House Republicans are calling for the Ukraine whistleblower and Hunter Biden to testify before Congress as the Democrat-led impeachment inquiry into President Donald Trump prepares for public hearings this month.
Rep. Devin Nunes, the ranking Republican on the House Intelligence Committee, sent Chairman Adam Schiff a list Saturday of witnesses he wants to testify before the committee leading the impeachment inquiry. Nunes said the witnesses would provide transparency and criticized the process as "opaque and unfair."
Nunes, R-Calif., said the testimony of Vice President Joe Biden's son Hunter would shed light on "Ukraine's pervasive corruption" and the reasons for Trump's skepticism of the country. Hunter Biden sat on the board of Ukrainian natural gas company Burisma Holdings while his father was spearheading Ukraine policy for the Obama administration.
In the letter, Nunes accused the whistleblower of political bias and said testimony from the individual, who is a member of the intelligence community, would give Trump the opportunity to confront his accuser. The president has repeatedly called for the whistleblower's identity to be revealed. The whistleblower's lawyer said last week that his client has offered to answer the questions of Republicans on the Intelligence Committee.
Nunes also wants all the sources that the whistleblower used to draft a complaint about Trump's July 25 call with Ukraine's president to testify.
Schiff, D-Calif., said the committee is evaluating the Republican witness requests, but warned he would not let the committee serve as a vehicle to investigate the Bidens or retaliate against the whistleblower.
"This inquiry is not, and will not serve, however, as a vehicle to undertake the same sham investigations into the Bidens or 2016 that the President pressed Ukraine to conduct for his personal political benefit, or to facilitate the President's effort to threaten, intimidate, and retaliate against the whistleblower who courageously raised the initial alarm," Schiff said.
In a letter addressed to Nunes late Saturday, Schiff said the whistleblower's testimony would be redundant given the evidence collected from other witnesses. He also said it was the duty of the committee to protect whistleblowers.
"In light of the President's threats, the individual's appearance before us would only place their personal safety at grave risk," Schiff wrote.
The Democrat-led impeachment inquiry stems from a complaint filed by the whistleblower, which expressed concern that Trump was trying to solicit the interference of a foreign country in the 2020 presidential election. Those allegations are based on a July call in which Trump asked the president of Ukraine to investigate Joe Biden, one of the top contenders for the Democratic presidential nomination, and his son Hunter.
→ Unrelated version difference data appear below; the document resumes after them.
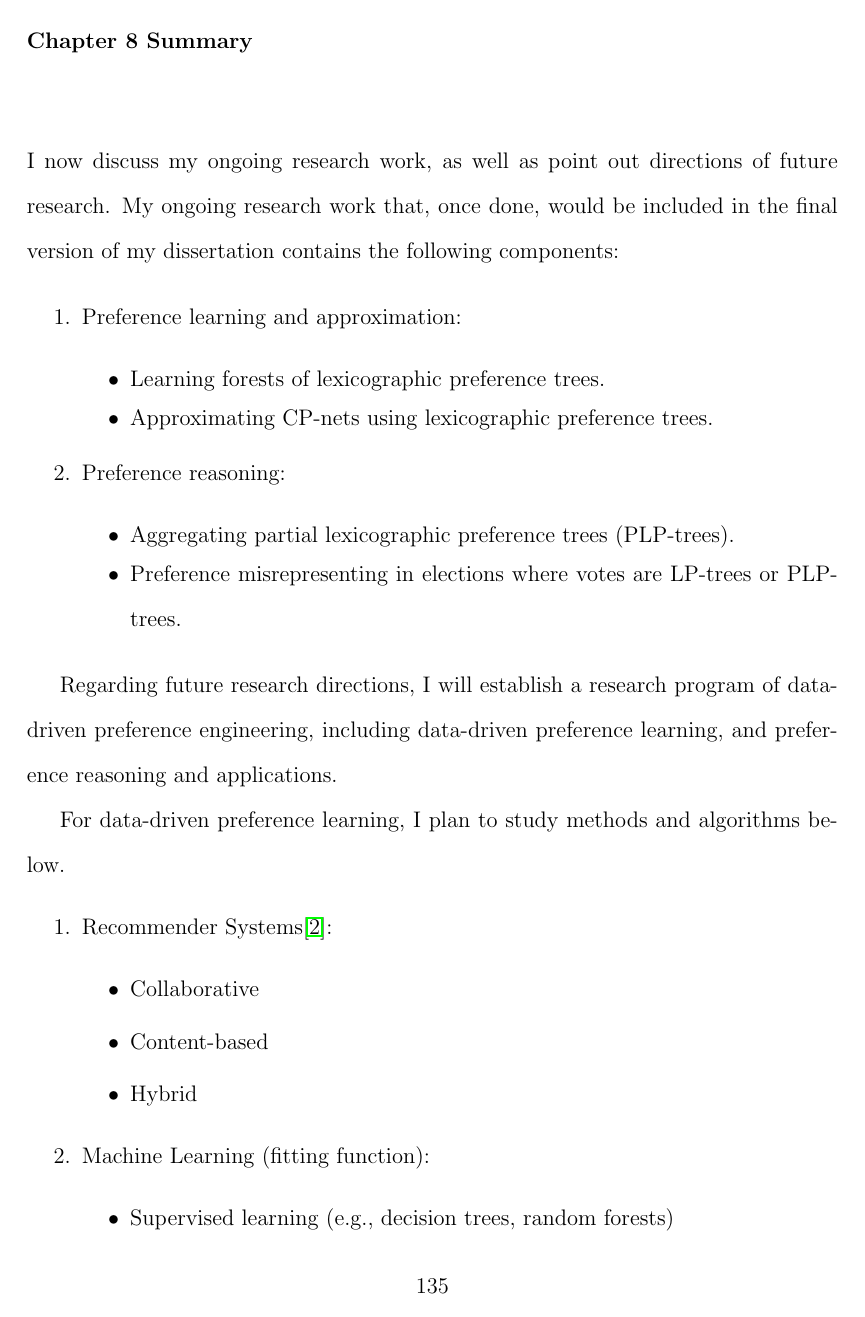
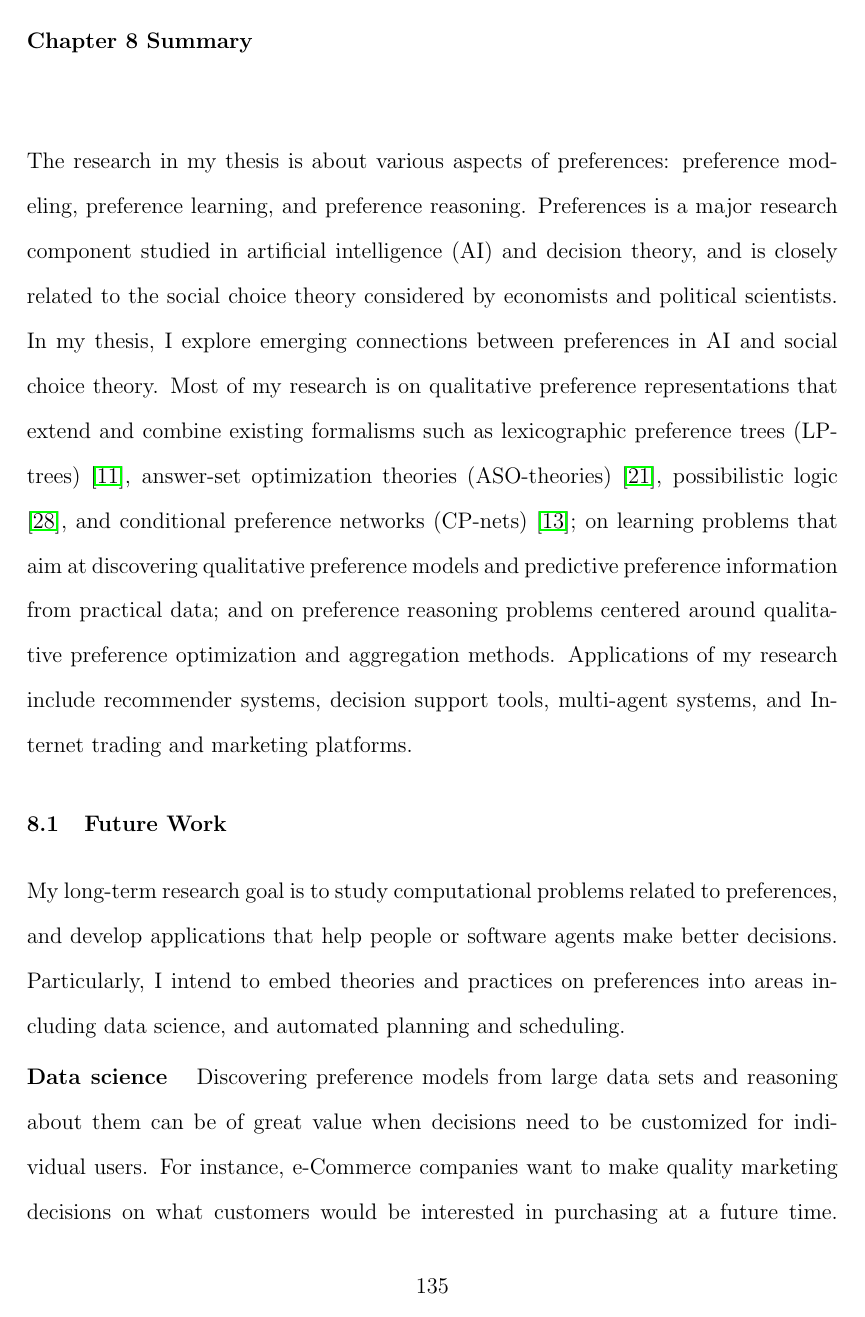
Before and after one commit to xudongliu23/Dissertation, a LaTeX thesis (dissertation.tex, which reads abstract.tex, summary.tex, ukthesis.cls): page 149 of 165 before the commit and page 146 of 161 after it. Compiled offline with pdfLaTeX.

Commit message:
Better formatted.

```diff
--- a/abstract.tex
+++ b/abstract.tex
@@ -9,4 +7,0 @@ My main focus is on preference representation languages extending and combining
-formalisms such as conditional preference nets, lexicographic preference trees and answer-set
-optimization programs, on reasoning problems centered around preference optimization
-and strategy-proofness of preference aggregation methods, and on
-learning problems that aim at discovering predictive preference information
--- a/summary.tex
+++ b/summary.tex
@@ -1,35 +1,92 @@
-I now discuss my ongoing research work, as well as point out directions of
-future research.
-My ongoing research work that, once done, would be included in
-the final version of my dissertation contains the following components:
+%I now discuss my ongoing research work, as well as point out directions of
+%future research.
+%My ongoing research work that, once done, would be included in
+%the final version of my dissertation contains the following components:
+%
+%\begin{enumerate}  \itemsep -4pt
+%	\item Preference learning and approximation:
+%		\begin{itemize} \itemsep -5pt
+%			\item Learning forests of lexicographic preference trees.
+%			\item Approximating CP-nets using lexicographic preference trees.
+%		\end{itemize}
+%	\item Preference reasoning:
+%		\begin{itemize} \itemsep -5pt
+%			\item Aggregating partial lexicographic preference trees (PLP-trees).
+%			\item Preference misrepresenting in elections where votes are LP-trees or PLP-trees.
+%		\end{itemize}
+%\end{enumerate}
 
-\begin{enumerate}  \itemsep -4pt
-	\item Preference learning and approximation:
-		\begin{itemize} \itemsep -5pt
-			\item Learning forests of lexicographic preference trees.
-			\item Approximating CP-nets using lexicographic preference trees.
-		\end{itemize}
-	\item Preference reasoning:
-		\begin{itemize} \itemsep -5pt
-			\item Aggregating partial lexicographic preference trees (PLP-trees).
-			\item Preference misrepresenting in elections where votes are LP-trees or PLP-trees.
-		\end{itemize}
-\end{enumerate}
+The research in my thesis is about various aspects of preferences:
+preference modeling, preference learning, and preference reasoning.
+Preferences is a major research component studied
+in artificial intelligence (AI) and decision theory, and is closely related to the
+social choice theory considered by economists and political scientists.
+In my thesis, I
+explore emerging connections between preferences in AI and social choice theory.
+Most of my research is on qualitative preference representations
+that extend and combine
+existing formalisms such as
+lexicographic preference trees (LP-trees) \cite{booth:learningLP},
+answer-set optimization theories (ASO-theories) \cite{Brewka:ASO},
+possibilistic logic \cite{DuboisLP91}, and
+conditional preference networks (CP-nets) \cite{boutilier2004cp};
+on learning problems that aim at discovering qualitative preference
+models and predictive preference information from practical data; and on
+preference reasoning problems centered around qualitative preference optimization
+and aggregation methods.
+Applications of my research include recommender systems, decision support tools,
+multi-agent systems, and Internet trading and marketing platforms.
 
-Regarding future research directions, I will establish a research program of data-driven
-preference engineering, including data-driven preference learning, and preference
-reasoning and applications.
+%Regarding future research directions, I will establish a research program of data-driven
+%preference engineering, including data-driven preference learning, and preference
+%reasoning and applications.
+%
+%For data-driven preference learning, I plan to study methods and algorithms below.
+%\begin{enumerate}
+%	\item Recommender Systems\cite{adomavicius2005toward}:
+%		\begin{itemize}
+%			\item Collaborative
+%			\item Content-based
+%			\item Hybrid
+%		\end{itemize}
+%	\item Machine Learning (fitting function):
+%		\begin{itemize}
+%			\item Supervised learning (e.g., decision trees, random forests)
+%			\item Label ranking\cite{hullermeier2008label}
+%		\end{itemize}
+%	\item Model-based Learning (learning interpretable decision models):
+%		\begin{itemize}
+%			\item Preference Elicitation (Human-in-the-Loop)
+%			\item Conditional Preference Networks, Preference Trees
+%			\item Stochastic Models (e.g., Choquet integral\cite{tehrani2011choquistic},
+%						TOPSIS-like models\cite{agarwal2014preference})
+%		\end{itemize}
+%\end{enumerate}
+%
+%For preference reasoning and applications, I propose to investigate both theoretic
+%and practical problems in areas as follows.
+%\begin{enumerate}
+%	\item Social Choice and Welfare\cite{arrow2010handbook,Brandt:COMSOC}:
+%		\begin{itemize}
+%			\item Voting
+%			\item Fair division
+%			\item Strategy-proof Social Choice
+%		\end{itemize}
+%	\item Automated Planning and Scheduling\cite{son2006planning,bienvenu2011specifying,bast2015route}:
+%		\begin{itemize}
+%			\item Travel scheduling
+%			\item Manufacturing
+%			\item Traffic control
+%		\end{itemize}
+%\end{enumerate}
+\section{Future Work}
+My long-term research goal is to study computational problems related to preferences, and
+develop applications that help people or software agents make better decisions.
+Particularly, I intend to embed theories and practices on preferences into areas including
+data science, and automated planning and scheduling.
 
-For data-driven preference learning, I plan to study methods and algorithms below.
-\begin{enumerate}
-	\item Recommender Systems\cite{adomavicius2005toward}:
-		\begin{itemize}
-			\item Collaborative
-			\item Content-based
-			\item Hybrid
-		\end{itemize}
-	\item Machine Learning (fitting function):
-		\begin{itemize}
-			\item Supervised learning (e.g., decision trees, random forests)
-			\item Label ranking\cite{hullermeier2008label}
-		\end{itemize}
+\smallskip \noindent \textbf{Data science \  } Discovering preference
+models from large data sets and reasoning about them
+can be of great value when decisions need to be customized for individual users.
+For instance, e-Commerce companies want to make quality marketing decisions
+on what customers would be interested in purchasing at a future time.
--- a/ukthesis.cls
+++ b/ukthesis.cls
@@ -242,7 +242,7 @@
       \end{center}
       }
     \begin{center}
-      \vspace{-.75\baselineskip}
+      \vspace{-.75\baselineskip} \vspace{-0.5cm}
       \@thetitle
     \end{center}
     \@theabstract
@@ -259,8 +259,8 @@
     \hspace*{\fill}
     Date:\underline{\parbox{.3\linewidth}{\if@sigs\hfill\@date\ \hfill
     \else\hfill\fi}}
-    \par
-    \rule{0pt}{\@abdateline+\baselineskip}
+    %\par
+    %\rule{0pt}{\@abdateline+\baselineskip}
   %\end{titlingpage}
     \newpage
 }
@@ -470,11 +470,11 @@
   \begin{titlingpage}
   %\makeabcoverpage
   \maketitlepage
-  %\makeabstractpage
+  \makeabstractpage
   \makeapprovalpage
-  \makerulespage
-  \makecoverpage
-  \maketitlepage
+  %\makerulespage
+  %\makecoverpage
+  %\maketitlepage
   \end{titlingpage}
   \setcounter{page}{3}
   %\pagestyle{plain}
```
Also changed, not shown: PLPTF.tex (+9 -25 lines), aggLP.tex (+1 -1 lines), dissertation.tex (+2 -1 lines), preliminary.tex (+1 -1 lines), relwork.tex (+1 -1 lines), dissertation.pdf, abstract.tex (13 more changed lines), summary.tex (43 more changed lines).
Before the call, Trump ordered a hold on $400 million in military assistance to Ukraine. Top U.S. diplomat to Ukraine William Taylor and U.S. Ambassador to the EU Gordon Sondland told Congress the aid was withheld pending an agreement by Kyiv to launch the investigations, corroborating allegations that the White House was using the money as leverage to pressure the Ukrainian government into a quid pro quo.
Trump has repeatedly denied the aid was tied to a quid pro quo.
House Democrats last week approved guidelines formalizing the impeachment inquiry over the lockstep opposition of virtually every Republican in the legislative body.
Here are the other witnesses that Nunes wants to testify at the impeachment hearings: